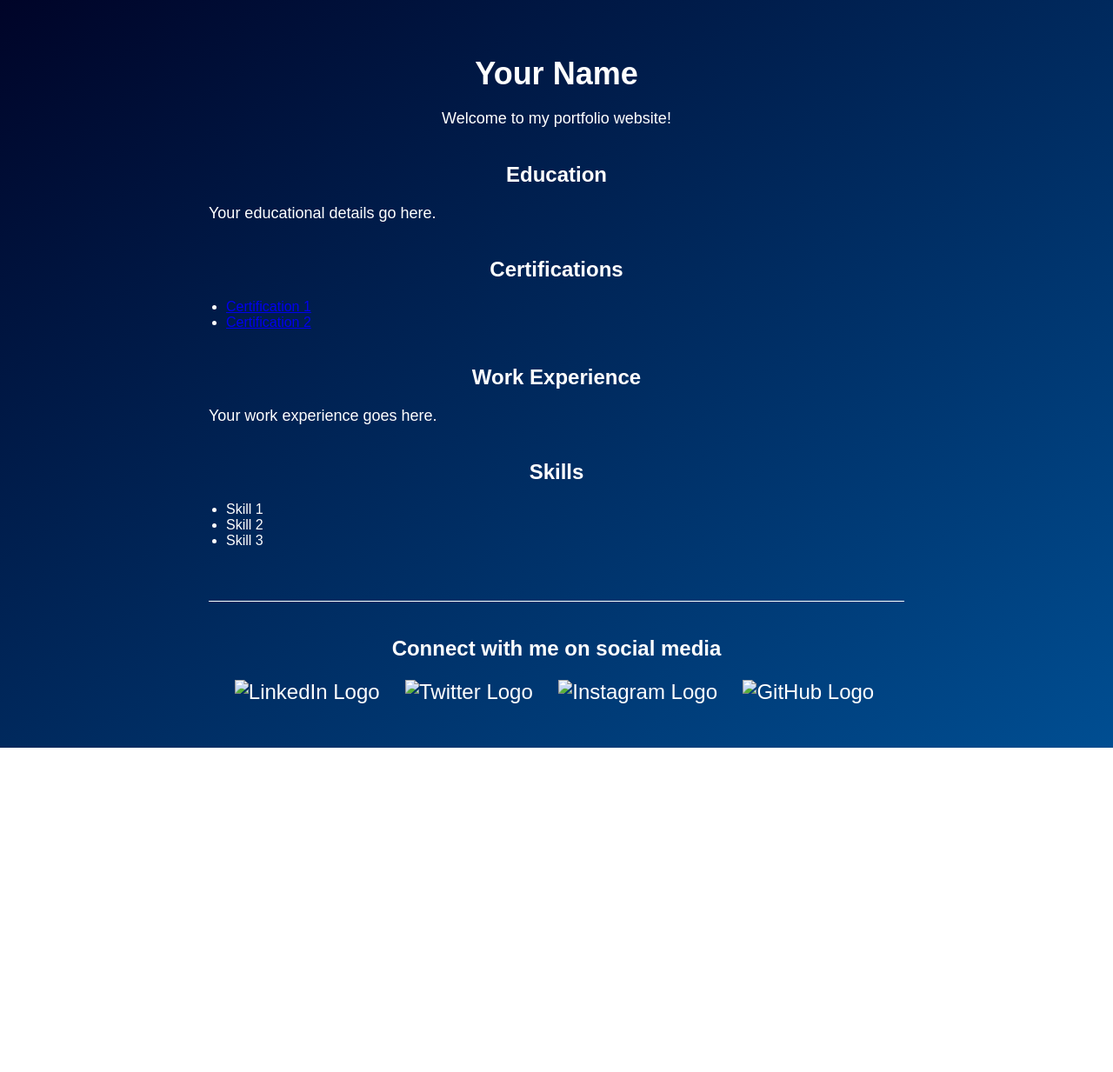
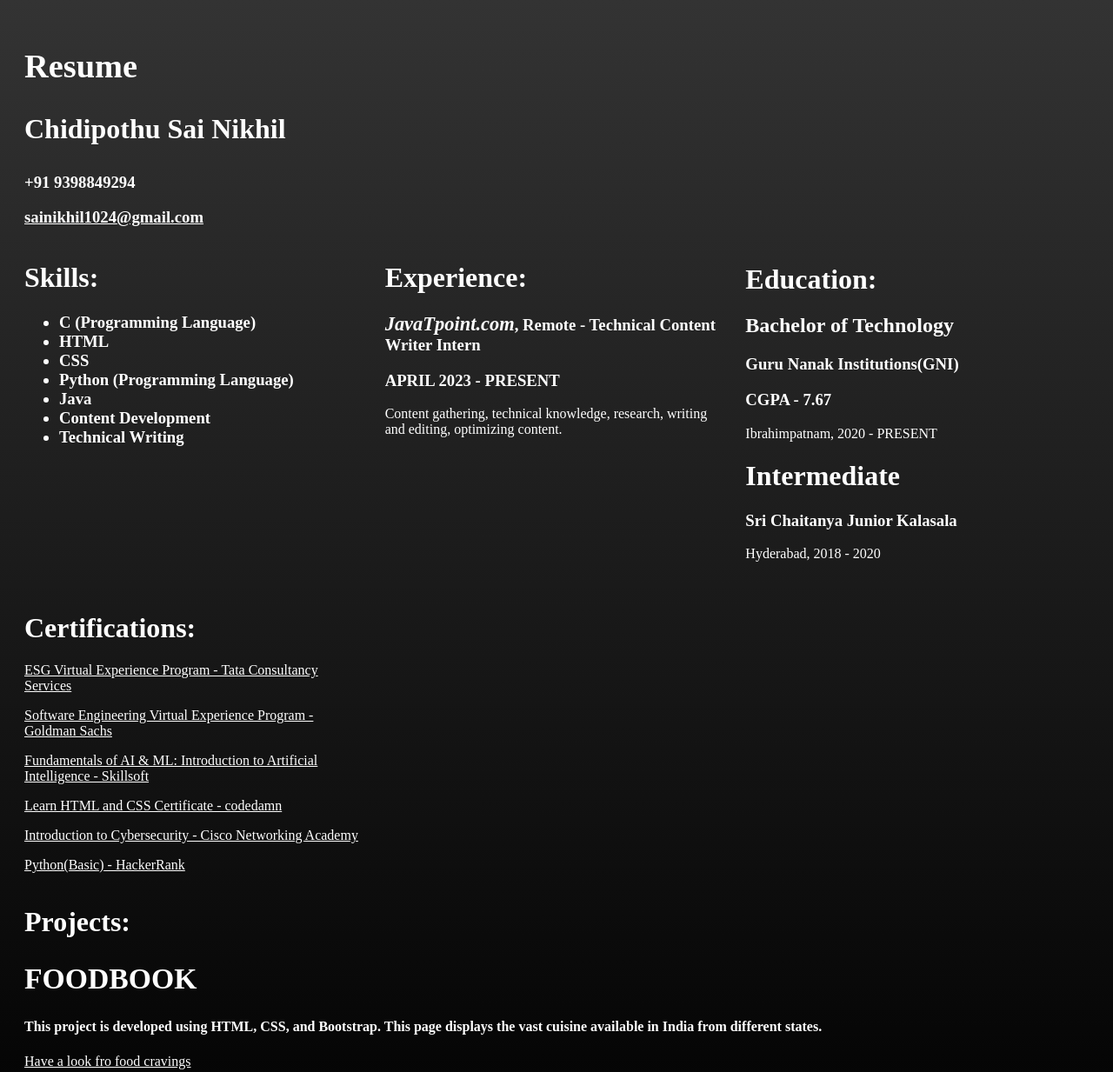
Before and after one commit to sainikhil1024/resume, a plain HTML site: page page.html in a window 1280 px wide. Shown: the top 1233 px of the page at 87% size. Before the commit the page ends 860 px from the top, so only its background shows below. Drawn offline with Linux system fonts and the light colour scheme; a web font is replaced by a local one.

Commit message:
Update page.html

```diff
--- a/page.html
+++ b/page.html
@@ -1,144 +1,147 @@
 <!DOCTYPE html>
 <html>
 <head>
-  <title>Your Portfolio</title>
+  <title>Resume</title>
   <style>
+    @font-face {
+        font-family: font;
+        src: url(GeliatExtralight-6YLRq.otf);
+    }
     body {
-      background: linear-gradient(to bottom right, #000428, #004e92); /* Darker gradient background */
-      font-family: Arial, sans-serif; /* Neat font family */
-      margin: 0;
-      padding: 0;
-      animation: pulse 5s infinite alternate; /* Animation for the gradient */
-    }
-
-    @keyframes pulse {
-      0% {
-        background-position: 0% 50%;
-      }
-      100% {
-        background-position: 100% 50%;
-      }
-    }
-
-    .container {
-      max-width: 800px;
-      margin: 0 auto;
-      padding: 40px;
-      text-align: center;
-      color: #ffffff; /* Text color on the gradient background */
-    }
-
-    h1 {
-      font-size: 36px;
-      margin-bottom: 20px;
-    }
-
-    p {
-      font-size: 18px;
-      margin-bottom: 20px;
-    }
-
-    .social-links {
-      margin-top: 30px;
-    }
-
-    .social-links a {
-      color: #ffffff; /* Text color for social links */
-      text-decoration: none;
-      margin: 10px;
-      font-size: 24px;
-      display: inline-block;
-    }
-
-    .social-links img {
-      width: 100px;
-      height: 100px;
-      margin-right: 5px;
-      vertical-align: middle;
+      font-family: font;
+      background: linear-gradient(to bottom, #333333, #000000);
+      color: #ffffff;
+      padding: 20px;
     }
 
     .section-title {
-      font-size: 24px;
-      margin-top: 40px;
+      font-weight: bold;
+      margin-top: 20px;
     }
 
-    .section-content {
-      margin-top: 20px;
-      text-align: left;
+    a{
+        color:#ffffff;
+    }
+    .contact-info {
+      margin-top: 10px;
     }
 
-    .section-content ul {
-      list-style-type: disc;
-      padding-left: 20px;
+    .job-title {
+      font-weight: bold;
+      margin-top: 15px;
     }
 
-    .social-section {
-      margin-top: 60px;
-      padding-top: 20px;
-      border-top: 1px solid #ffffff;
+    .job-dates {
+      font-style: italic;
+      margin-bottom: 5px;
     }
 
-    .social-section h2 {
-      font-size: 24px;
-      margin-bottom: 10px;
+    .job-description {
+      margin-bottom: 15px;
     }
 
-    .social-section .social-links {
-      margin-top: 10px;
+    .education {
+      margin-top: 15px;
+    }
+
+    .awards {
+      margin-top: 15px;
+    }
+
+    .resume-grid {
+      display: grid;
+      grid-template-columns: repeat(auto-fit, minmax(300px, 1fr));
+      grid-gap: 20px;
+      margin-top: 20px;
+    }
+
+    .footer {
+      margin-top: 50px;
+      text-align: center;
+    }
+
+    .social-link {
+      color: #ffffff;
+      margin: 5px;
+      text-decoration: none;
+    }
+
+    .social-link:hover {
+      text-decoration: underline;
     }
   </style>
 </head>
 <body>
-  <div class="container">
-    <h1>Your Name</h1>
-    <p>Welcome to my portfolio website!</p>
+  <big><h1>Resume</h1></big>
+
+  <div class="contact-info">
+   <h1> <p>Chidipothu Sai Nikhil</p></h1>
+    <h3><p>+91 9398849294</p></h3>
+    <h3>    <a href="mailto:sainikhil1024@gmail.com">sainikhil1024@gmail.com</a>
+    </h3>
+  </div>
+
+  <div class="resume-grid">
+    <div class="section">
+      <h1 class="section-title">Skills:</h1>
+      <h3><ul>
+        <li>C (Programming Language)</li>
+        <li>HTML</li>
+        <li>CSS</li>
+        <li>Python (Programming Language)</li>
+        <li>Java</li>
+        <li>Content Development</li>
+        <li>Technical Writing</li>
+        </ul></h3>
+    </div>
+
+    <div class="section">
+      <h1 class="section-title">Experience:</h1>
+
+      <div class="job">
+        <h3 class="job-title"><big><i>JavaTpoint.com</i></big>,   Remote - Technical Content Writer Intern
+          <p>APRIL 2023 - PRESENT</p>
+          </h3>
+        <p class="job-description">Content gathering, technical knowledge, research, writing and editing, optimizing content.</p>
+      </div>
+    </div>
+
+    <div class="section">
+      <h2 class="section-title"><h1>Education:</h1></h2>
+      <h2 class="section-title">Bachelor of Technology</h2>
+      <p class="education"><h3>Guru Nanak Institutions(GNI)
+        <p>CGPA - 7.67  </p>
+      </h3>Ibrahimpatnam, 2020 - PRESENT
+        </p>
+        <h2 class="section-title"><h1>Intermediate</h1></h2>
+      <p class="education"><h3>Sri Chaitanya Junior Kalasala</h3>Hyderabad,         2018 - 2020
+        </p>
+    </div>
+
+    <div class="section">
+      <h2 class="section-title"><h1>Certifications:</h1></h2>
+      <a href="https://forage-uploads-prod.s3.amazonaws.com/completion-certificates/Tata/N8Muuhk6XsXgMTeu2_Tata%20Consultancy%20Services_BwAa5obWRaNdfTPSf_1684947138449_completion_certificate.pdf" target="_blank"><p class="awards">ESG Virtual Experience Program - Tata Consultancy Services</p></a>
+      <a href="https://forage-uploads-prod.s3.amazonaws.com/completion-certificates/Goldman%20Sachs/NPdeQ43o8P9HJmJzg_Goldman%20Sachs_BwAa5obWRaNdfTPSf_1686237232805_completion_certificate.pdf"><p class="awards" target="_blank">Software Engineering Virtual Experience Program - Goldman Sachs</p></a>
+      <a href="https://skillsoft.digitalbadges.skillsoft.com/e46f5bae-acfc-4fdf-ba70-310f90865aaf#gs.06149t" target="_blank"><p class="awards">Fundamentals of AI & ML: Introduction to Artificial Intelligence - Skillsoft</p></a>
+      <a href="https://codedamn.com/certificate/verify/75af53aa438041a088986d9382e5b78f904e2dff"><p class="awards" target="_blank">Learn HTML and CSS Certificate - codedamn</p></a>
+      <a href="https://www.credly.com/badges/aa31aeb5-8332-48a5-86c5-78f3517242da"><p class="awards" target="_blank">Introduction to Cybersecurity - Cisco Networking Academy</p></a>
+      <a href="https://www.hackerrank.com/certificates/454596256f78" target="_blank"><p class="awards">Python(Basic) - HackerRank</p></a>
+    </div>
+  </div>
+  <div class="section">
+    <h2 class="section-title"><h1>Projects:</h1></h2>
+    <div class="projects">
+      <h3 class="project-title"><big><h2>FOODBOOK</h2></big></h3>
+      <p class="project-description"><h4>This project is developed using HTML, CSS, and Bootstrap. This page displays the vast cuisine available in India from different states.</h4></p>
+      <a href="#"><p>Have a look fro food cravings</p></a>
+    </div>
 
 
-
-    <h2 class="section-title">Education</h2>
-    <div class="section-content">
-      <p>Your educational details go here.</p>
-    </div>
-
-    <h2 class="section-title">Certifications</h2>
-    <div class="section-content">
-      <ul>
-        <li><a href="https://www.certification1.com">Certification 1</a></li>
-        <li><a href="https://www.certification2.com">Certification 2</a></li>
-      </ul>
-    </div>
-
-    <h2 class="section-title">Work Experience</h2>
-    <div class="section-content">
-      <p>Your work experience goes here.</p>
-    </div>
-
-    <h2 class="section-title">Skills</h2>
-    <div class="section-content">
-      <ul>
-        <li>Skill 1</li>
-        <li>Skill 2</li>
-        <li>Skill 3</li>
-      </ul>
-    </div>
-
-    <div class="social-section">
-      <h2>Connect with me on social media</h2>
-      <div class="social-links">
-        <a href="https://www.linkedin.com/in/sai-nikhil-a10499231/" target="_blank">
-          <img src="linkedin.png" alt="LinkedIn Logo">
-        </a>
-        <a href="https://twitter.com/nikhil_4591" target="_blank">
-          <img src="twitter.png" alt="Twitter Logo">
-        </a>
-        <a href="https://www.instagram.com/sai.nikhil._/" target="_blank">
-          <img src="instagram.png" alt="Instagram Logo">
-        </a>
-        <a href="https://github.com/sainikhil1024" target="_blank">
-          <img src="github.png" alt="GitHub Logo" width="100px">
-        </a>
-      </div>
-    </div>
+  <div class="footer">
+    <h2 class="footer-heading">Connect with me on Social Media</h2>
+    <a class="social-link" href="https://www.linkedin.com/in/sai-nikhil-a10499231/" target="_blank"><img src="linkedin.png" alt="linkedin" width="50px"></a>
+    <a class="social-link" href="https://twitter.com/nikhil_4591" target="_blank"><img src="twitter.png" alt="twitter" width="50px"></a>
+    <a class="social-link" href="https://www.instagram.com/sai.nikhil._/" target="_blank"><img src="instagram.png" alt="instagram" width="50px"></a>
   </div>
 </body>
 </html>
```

++++++++++++++++++++

**EXERCISE INSTRUCTIONS**.
In the records above, some lines hold the word "grid"; copy each such line.

**ANSWER TO THE EXERCISE**.
+    .resume-grid {
+      display: grid;
+      grid-template-columns: repeat(auto-fit, minmax(300px, 1fr));
+      grid-gap: 20px;
+  <div class="resume-grid">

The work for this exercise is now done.